Go through the records and copy each line where the word "setNewNumber" occurs.

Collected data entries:
***
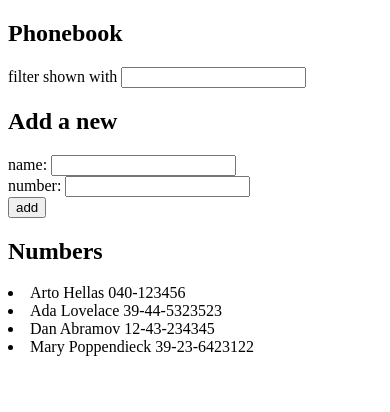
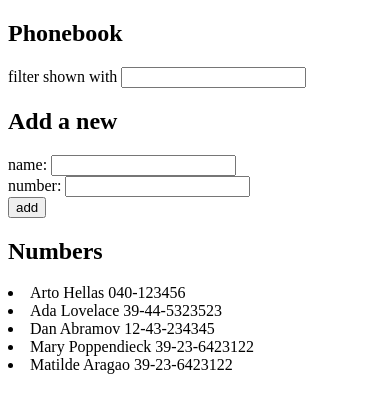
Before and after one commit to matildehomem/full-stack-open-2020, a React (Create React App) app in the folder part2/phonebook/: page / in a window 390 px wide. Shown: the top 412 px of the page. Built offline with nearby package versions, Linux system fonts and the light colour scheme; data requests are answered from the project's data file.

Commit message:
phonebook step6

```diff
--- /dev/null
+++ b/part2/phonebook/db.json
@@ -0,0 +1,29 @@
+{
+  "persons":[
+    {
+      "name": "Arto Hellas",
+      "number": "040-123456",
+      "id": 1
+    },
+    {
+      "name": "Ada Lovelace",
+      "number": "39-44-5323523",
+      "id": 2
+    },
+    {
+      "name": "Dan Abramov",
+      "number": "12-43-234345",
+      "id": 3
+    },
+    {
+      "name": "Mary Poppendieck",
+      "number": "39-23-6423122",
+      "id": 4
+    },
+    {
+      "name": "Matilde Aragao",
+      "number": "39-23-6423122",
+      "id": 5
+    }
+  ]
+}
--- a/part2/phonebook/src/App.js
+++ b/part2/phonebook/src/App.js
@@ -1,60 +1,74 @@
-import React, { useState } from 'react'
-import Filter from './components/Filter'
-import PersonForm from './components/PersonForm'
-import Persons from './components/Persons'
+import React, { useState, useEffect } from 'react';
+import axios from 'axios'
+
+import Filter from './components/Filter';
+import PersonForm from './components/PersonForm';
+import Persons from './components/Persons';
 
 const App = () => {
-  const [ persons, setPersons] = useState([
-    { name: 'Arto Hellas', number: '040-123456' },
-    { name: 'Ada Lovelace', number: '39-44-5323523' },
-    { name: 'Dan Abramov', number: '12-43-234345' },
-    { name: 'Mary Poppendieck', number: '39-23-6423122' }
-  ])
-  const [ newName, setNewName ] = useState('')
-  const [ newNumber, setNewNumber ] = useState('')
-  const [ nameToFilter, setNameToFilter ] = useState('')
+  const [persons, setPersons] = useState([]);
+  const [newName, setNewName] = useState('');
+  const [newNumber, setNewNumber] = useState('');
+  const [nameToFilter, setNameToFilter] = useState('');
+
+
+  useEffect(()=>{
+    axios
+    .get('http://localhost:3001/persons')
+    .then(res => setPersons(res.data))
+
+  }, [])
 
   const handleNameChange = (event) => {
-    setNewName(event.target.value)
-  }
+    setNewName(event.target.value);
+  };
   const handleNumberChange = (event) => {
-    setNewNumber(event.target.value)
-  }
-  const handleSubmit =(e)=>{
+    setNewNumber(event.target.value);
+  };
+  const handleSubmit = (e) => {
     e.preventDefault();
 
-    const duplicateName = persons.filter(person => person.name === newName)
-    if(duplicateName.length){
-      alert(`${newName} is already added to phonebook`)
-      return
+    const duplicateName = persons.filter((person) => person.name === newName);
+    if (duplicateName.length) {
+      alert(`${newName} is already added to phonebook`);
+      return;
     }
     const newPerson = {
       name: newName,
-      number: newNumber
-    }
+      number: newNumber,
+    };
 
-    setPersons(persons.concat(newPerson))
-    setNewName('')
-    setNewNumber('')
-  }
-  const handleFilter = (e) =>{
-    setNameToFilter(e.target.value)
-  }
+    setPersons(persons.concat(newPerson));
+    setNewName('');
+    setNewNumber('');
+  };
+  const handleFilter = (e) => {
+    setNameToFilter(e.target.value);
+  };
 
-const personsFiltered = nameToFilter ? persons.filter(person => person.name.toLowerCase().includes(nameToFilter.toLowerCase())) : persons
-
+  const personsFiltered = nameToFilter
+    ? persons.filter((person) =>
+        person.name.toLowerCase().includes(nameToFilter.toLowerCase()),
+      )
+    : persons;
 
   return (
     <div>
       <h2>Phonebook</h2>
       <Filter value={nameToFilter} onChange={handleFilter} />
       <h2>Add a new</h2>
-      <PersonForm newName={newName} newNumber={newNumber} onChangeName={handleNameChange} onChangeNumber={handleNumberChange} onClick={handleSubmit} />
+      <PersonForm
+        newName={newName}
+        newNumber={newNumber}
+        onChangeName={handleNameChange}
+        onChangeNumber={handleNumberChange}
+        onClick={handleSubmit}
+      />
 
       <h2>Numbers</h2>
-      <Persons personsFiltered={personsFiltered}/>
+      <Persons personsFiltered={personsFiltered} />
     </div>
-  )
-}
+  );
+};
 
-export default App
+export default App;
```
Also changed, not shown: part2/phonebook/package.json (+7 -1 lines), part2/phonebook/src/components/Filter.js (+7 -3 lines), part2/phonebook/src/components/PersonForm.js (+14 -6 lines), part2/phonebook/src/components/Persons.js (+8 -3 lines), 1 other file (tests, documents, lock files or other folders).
***
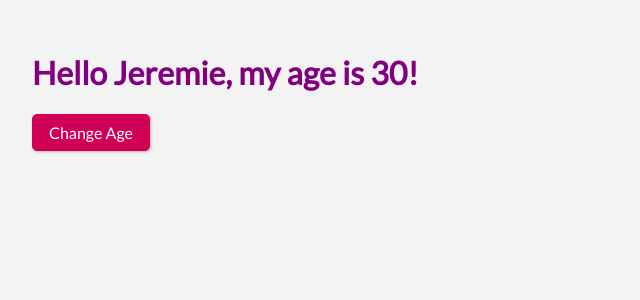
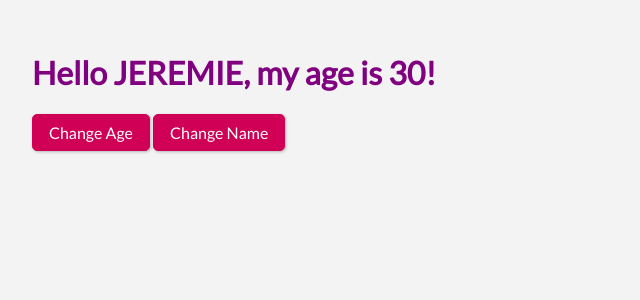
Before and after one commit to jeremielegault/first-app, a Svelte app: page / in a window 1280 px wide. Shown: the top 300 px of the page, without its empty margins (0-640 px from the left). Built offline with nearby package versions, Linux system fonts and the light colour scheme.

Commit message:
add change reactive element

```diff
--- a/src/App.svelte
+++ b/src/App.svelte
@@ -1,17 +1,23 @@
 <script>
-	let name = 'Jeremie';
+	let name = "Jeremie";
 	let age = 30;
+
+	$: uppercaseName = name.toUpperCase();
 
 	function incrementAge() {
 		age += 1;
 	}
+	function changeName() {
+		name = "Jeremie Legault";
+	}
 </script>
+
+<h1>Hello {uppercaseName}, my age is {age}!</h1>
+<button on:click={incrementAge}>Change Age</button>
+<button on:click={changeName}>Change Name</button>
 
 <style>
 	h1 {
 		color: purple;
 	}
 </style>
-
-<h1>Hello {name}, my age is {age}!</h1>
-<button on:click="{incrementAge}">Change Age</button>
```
***
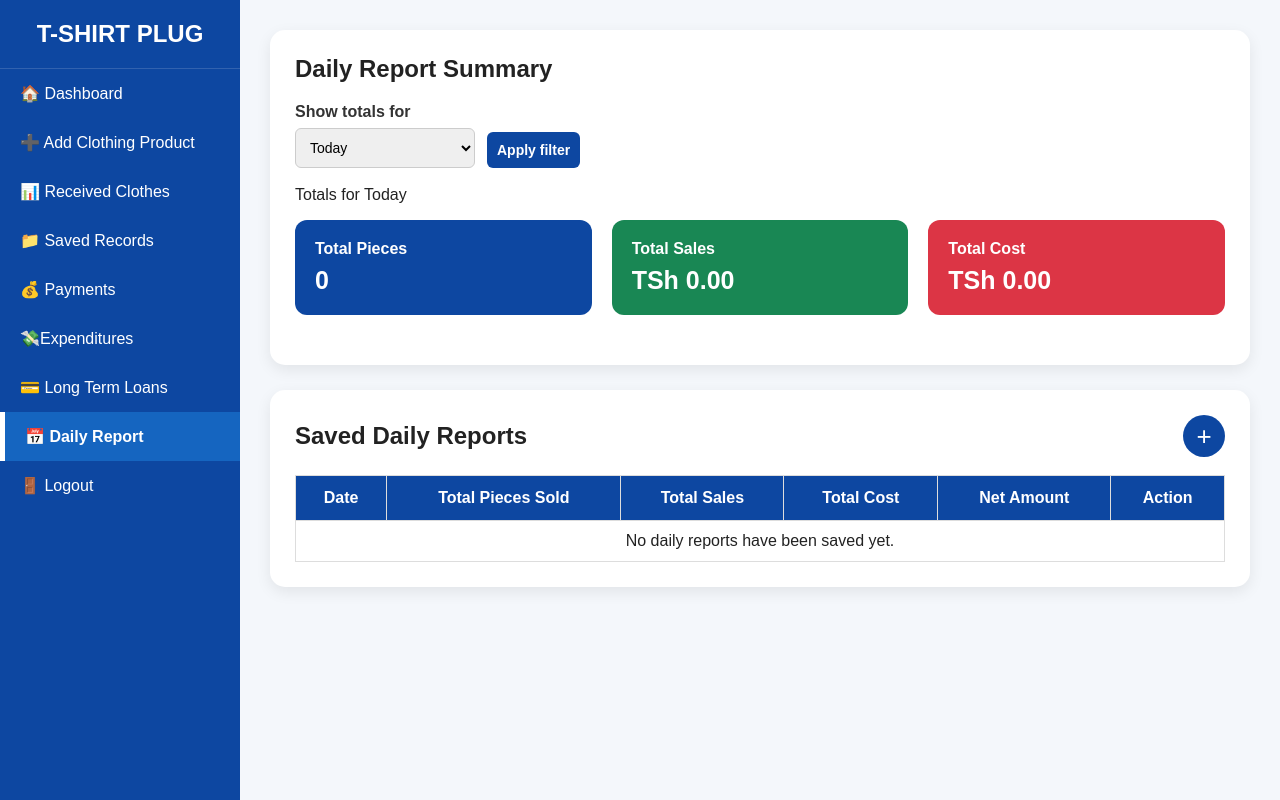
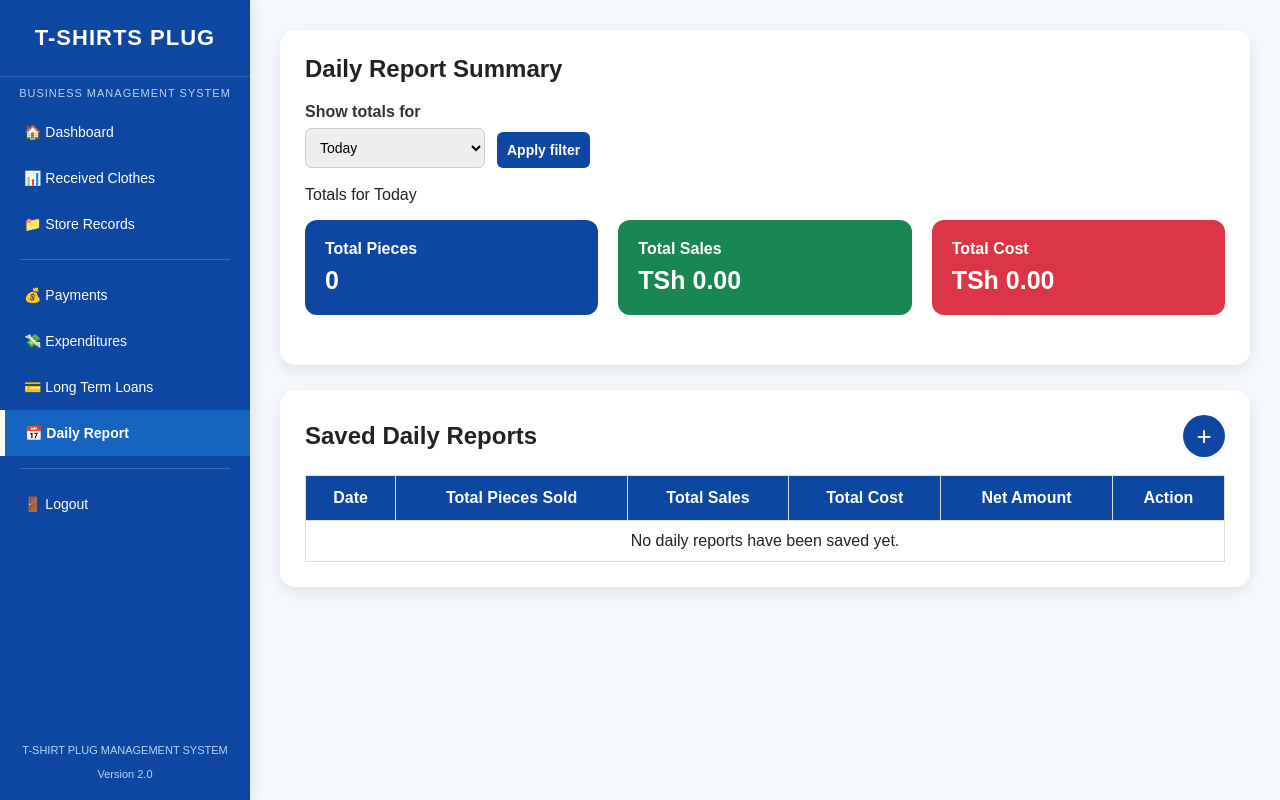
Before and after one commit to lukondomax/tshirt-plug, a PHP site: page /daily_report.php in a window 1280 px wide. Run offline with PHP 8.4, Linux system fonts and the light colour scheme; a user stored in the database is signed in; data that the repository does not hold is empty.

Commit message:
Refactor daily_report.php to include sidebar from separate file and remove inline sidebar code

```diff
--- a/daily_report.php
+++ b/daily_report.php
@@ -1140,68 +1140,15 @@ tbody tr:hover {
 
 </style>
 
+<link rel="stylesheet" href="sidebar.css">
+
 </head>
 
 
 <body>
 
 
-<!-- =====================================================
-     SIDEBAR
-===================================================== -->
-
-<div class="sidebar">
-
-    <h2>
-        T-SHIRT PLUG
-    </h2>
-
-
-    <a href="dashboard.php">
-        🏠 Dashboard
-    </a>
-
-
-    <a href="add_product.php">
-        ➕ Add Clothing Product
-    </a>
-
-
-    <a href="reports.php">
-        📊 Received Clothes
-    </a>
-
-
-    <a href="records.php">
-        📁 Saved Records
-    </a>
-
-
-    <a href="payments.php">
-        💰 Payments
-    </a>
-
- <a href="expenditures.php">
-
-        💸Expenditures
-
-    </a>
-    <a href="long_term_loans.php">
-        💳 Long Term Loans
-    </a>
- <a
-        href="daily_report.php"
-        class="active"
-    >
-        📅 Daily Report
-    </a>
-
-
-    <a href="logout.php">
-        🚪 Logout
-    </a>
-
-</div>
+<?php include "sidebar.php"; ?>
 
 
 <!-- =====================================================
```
***
WRITTEN REPLY:
-  const [ newNumber, setNewNumber ] = useState('')
+  const [newNumber, setNewNumber] = useState('');
-    setNewNumber(event.target.value)
+    setNewNumber(event.target.value);
-    setNewNumber('')
+    setNewNumber('');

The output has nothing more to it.